Albert really brought it home with this comment: “Maybe you reach for ministry when you’re really longing for an experience with God” He explained this one is tricky because it’s drenched in nobility. It’s drenched in righteousness… but sprinkled with self-righteousness. Ministry is rewarding and gratifying, but it can quickly become an idol. Who’s glory are we working for? Are we trying to honor God are we trying to wrack up “Heaven Points” for ourselves? The danger is that we can do ministry all our lives and still miss the beauty of the gospel. We did all the work, but we might miss the heart of God.
In closing, Albert gave us a creative retelling of Max Lucado’s book, “You are Special”. I have to admit, I wasn’t a fan of the book when I read it about a month ago, but when Albert retold it — it was pretty good! It was a beautiful reminder that in the presence of our Creator, the blemishes and the gold stars of this world do not dictate our self-worth.
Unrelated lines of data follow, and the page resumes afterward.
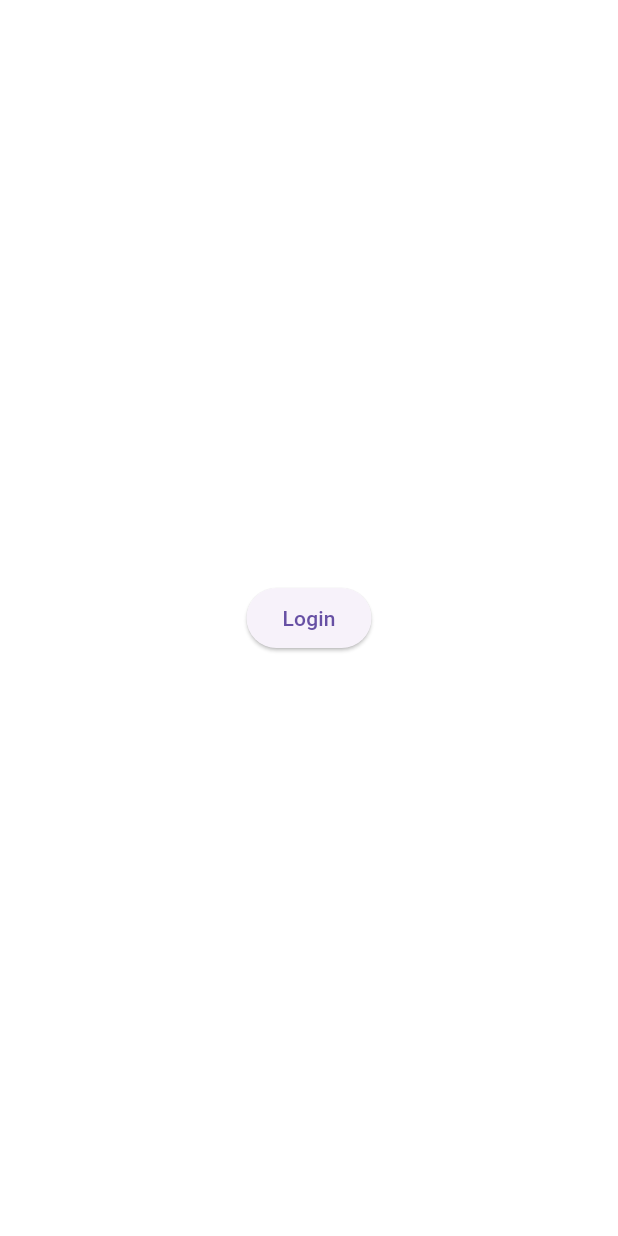
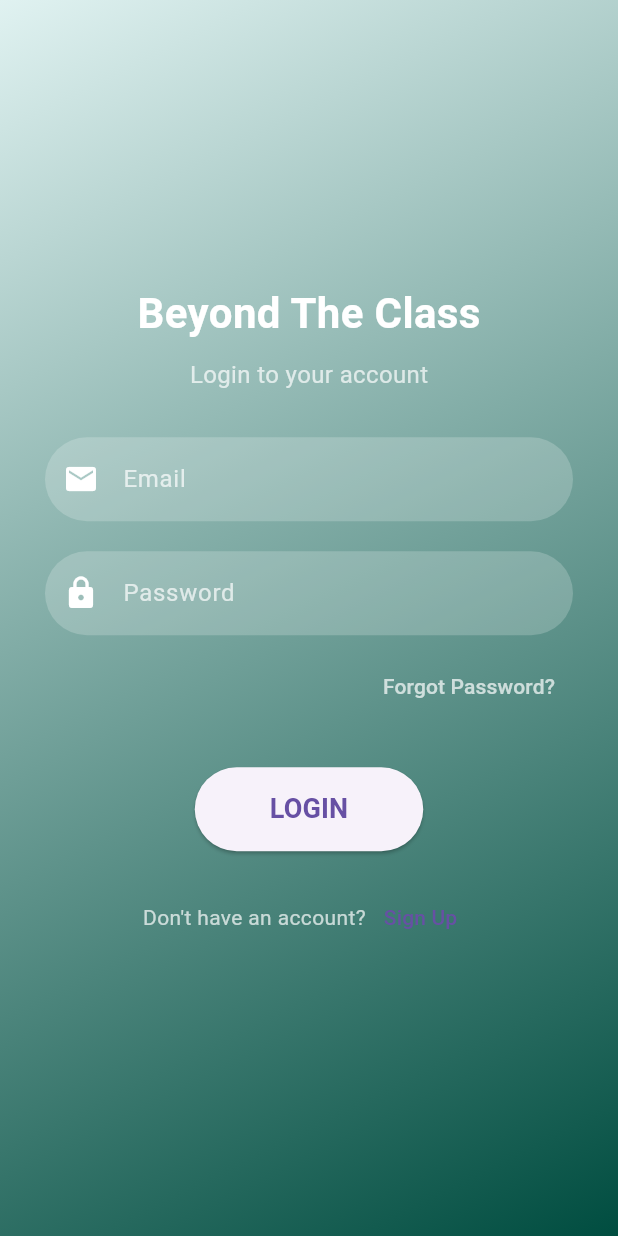
Before and after one commit to MuhammadBilalEllahi/Socian-Mobile, a Flutter app: the screen it shows after launch, on a phone screen of 412 x 824 dp. Run offline on Flutter 3.47's test engine with Material 3 defaults, Android fonts, the phone set to English and light mode, and no system bars; our stand-ins replace carousel_slider, flutter_map, geolocator, latlong2.

Commit message:
Login page added

```diff
--- /dev/null
+++ b/lib/UI Pages/Login Widgets/LoginPage.dart
@@ -0,0 +1,116 @@
+import 'package:flutter/material.dart';
+
+class LoginPage extends StatelessWidget {
+  @override
+  Widget build(BuildContext context) {
+    return Scaffold(
+      body: Container(
+        width: double.infinity,
+        decoration: BoxDecoration(
+          gradient: LinearGradient(
+            // colors: [Colors.teal.shade900, Colors.tealAccent],
+            colors: [Colors.teal.shade50,Colors.teal.shade900],
+            begin: Alignment.topLeft,
+            end: Alignment.bottomRight,
+          ),
+        ),
+        child: Column(
+          mainAxisAlignment: MainAxisAlignment.center,
+          children: [
+            Text(
+              "Beyond The Class",
+              style: TextStyle(
+                fontSize: 28,
+                fontWeight: FontWeight.bold,
+                color: Colors.white,
+              ),
+            ),
+            SizedBox(height: 10),
+            Text(
+              "Login to your account",
+              style: TextStyle(
+                fontSize: 16,
+                color: Colors.white70,
+              ),
+            ),
+            SizedBox(height: 30),
+            Padding(
+              padding: const EdgeInsets.symmetric(horizontal: 30.0),
+              child: Column(
+                children: [
+                  _buildTextField("Email", Icons.email, false),
+                  SizedBox(height: 20),
+                  _buildTextField("Password", Icons.lock, true),
+                  SizedBox(height: 10),
+                  Align(
+                    alignment: Alignment.centerRight,
+                    child: TextButton(
+                      onPressed: () {},
+                      child: Text(
+                        "Forgot Password?",
+                        style: TextStyle(color: Colors.white70),
+                      ),
+                    ),
+                  ),
+                  SizedBox(height: 30),
+                  ElevatedButton(
+                    onPressed: () {
+
+                    },
+                    style: ElevatedButton.styleFrom(
+
+                      padding:
+                      EdgeInsets.symmetric(horizontal: 50, vertical: 15),
+                      shape: RoundedRectangleBorder(
+                        borderRadius: BorderRadius.circular(30),
+                      ),
+                    ),
+                    child: Text(
+                      "LOGIN",
+                      style: TextStyle(
+                        fontSize: 18,
+                        fontWeight: FontWeight.bold,
+                      ),
+                    ),
+                  ),
+                  SizedBox(height: 20),
+                  Row(
+                    mainAxisAlignment: MainAxisAlignment.center,
+                    children: [
+                      Text(
+                        "Don't have an account?",
+                        style: TextStyle(color: Colors.white70),
+                      ),
+                      TextButton(
+                        onPressed: () {},
+                        child: Text("Sign Up"),
+                      ),
+                    ],
+                  ),
+                ],
+              ),
+            ),
+          ],
+        ),
+      ),
+    );
+  }
+
+  Widget _buildTextField(String hint, IconData icon, bool obscureText) {
+    return TextField(
+      obscureText: obscureText,
+      style: TextStyle(color: Colors.white),
+      decoration: InputDecoration(
+        filled: true,
+        fillColor: Colors.white.withOpacity(0.2),
+        hintText: hint,
+        hintStyle: TextStyle(color: Colors.white70),
+        prefixIcon: Icon(icon, color: Colors.white),
+        border: OutlineInputBorder(
+          borderRadius: BorderRadius.circular(30),
+          borderSide: BorderSide.none,
+        ),
+      ),
+    );
+  }
+}
--- a/lib/UI Pages/login.dart
+++ /dev/null
@@ -1,20 +0,0 @@
-import 'package:beyondtheclass/UI%20Pages/HomePage.dart';
-import 'package:flutter/material.dart';
-
-class login extends StatelessWidget {
-  const login({super.key});
-
-  @override
-  Widget build(BuildContext context) {
-    return Scaffold(
-      body: Center(
-        child: ElevatedButton(onPressed: (){
-          Navigator.of(context).pushReplacement(
-            MaterialPageRoute(builder: (context) => const HomePage()),
-          );
-        },
-            child: const Text("Login")),
-      ),
-    );
-  }
-}
--- a/lib/UI Pages/splashScreen.dart
+++ b/lib/UI Pages/splashScreen.dart
@@ -1,7 +1,8 @@
 import 'dart:async';
 
-import 'package:beyondtheclass/UI%20Pages/login.dart';
 import 'package:flutter/material.dart';
+
+import 'Login Widgets/LoginPage.dart';
 
 class splashScreen extends StatefulWidget {
   const splashScreen({super.key});
@@ -16,7 +17,7 @@ class _splashScreenState extends State<splashScreen> {
     // Navigate to HomeScreen after 5 seconds
     Timer(const Duration(seconds: 2), () {
       Navigator.of(context).pushReplacement(
-        MaterialPageRoute(builder: (context) => const login()),
+        MaterialPageRoute(builder: (context) =>  LoginPage()),
       );
     });
   }
```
Therefore the gospel…. it demands our response. It’s not our performance. It’s the reclining of our hearts.
The Israelites idol was so obvious…. but our idols can be just as dangerous. If you get good in ministry — you can look so successful but completely miss the gospel and not even know it. The Gospel is the celebration about what God has already done! The celebration that God, the Creator, wants to spend time with a wretch like me.
That demands a response.
Perhaps it’s time to surrender and reach for the one True God. Reach for what you’re really longing for.
Albert Tate is the Senior Pastor at Fellowship Monrovia in Monrovia, CA. From Sweet Home Church of Christ Holiness in Mississippi to Lake Avenue Church in Pasadena, CA, Albert brings many years of ministry experience in a variety of strategic leadership positions. A dynamic and gifted speaker, he has a passion for unleashing community to live out the transforming power of the Gospel message with justice, grace, mercy, and humility.